Today’s webinar dealt primarily with how research will be handled in the fall, assuming NU reopens in person. Northwestern has more graduate students (13,000) than undergrads (8,000), so research is a huge component of what the university does.
NU has reopened laboratory buildings, with health and hygiene measures such as social distancing and requiring masks. The number of people allowed in is limited. Even the library is by appointment only.
Much of the research now deals with COVID-19. Administrators on the webinar said Northwestern has been involved in more than 250 COVID-related clinical trials, with more than 10,000 patients enrolled. Associate Vice-President for Research Rich D’Aquila said “we pivoted, collaborated, and jumped into the challenge.”
D’Aqila noted that trials for a coronavirus vaccine will begin at NU in a couple of weeks, part of a nationwide 30,0000-person trial involving the Astra Zenica pharmaceutical company.
Since laboratory buildings were re-opened on June 1, officials said there has been just one confirmed Evanston COVID case among the NU community who used those labs, and three at University program sites in Chicago. There was no campus transmission beyond the infected individuals, because, Milan said, social distancing, masks and hand washing were commonplace. “I’m really proud of how our community has risen to the challenge,” he said.
Northwestern’s policy for those who might feel forced into the lab against their wishes was outlined. Students have the right to do their work remotely, and there is a complaint process if they believe that right is being violated. Kelly Mayo, interim dean of the Graduate School, said there have been “not a huge number, but a significant number” of such complaints, ranging from unknown people in a building without masks, to “my advisor is pushing me to be in the lab.” Most of those complaints, officials said, turned out to be communication issues, and were resolved.
While Northwestern is still moving ahead to re-open Sept. 16, Luke Figora, University Risk and Compliance Officer, said “we’re very cognizant of what’s going on out there.
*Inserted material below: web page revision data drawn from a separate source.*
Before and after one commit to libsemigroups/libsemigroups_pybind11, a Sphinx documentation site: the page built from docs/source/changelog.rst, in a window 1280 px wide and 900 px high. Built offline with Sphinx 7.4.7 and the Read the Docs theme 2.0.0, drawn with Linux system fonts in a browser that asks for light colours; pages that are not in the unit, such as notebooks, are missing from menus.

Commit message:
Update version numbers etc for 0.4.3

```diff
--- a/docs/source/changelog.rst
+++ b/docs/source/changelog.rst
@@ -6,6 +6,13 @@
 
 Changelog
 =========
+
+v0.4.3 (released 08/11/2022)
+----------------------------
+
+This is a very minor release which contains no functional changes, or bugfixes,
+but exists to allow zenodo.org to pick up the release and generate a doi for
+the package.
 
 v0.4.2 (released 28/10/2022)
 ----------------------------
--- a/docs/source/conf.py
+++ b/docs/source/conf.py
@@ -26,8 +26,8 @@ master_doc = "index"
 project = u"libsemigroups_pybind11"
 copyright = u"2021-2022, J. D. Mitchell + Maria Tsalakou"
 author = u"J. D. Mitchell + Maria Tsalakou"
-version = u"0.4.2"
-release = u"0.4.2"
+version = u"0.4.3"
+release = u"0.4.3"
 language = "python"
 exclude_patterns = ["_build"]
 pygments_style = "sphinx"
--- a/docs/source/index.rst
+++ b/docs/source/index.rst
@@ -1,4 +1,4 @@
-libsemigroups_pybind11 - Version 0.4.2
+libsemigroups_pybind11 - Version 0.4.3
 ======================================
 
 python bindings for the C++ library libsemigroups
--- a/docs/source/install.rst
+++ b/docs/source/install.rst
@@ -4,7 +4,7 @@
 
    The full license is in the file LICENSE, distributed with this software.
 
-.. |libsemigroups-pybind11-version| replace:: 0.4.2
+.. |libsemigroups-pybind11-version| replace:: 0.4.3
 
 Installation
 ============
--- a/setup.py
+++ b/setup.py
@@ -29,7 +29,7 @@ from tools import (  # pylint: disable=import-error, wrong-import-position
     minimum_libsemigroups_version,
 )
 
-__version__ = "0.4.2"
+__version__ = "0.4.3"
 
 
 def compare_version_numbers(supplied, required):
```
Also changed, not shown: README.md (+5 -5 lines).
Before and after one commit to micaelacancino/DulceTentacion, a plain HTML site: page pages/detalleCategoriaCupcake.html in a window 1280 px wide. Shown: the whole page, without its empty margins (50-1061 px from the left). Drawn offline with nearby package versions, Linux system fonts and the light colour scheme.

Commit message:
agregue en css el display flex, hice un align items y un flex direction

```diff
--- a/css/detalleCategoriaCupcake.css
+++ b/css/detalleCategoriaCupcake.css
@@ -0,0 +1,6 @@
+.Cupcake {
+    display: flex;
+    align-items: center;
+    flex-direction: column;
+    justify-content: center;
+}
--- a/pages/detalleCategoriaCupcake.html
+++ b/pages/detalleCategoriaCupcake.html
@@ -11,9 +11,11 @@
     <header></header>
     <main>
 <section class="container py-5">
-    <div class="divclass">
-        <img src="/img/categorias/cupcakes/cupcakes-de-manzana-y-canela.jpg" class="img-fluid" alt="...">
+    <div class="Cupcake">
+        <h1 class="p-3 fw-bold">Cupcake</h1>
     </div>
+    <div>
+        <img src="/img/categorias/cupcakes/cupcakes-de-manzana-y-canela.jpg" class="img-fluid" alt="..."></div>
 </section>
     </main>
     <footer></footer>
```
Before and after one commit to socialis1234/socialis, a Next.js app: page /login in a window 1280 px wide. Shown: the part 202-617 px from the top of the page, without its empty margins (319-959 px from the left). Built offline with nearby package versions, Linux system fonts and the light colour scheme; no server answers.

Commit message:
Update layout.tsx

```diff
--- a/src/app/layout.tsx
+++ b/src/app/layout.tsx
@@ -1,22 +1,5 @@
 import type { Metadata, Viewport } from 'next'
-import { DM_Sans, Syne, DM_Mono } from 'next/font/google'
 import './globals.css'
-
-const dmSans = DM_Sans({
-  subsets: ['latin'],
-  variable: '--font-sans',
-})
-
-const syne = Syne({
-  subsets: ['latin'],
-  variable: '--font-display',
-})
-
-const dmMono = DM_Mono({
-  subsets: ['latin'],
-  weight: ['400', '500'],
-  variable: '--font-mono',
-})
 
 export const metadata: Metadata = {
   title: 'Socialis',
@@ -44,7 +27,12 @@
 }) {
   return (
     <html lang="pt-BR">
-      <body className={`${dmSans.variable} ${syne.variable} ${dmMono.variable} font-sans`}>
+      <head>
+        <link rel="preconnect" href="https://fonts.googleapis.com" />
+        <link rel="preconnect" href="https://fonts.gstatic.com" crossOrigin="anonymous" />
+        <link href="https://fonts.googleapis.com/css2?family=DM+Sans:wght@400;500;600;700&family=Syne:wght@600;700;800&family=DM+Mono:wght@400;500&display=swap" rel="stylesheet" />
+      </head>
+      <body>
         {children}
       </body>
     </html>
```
We don’t have our heads in the sand.”
Figora said monitoring is day to day. “We hope to have in-person classes in the fall,” he said. “But we won’t do it if we’re not confident doing it.”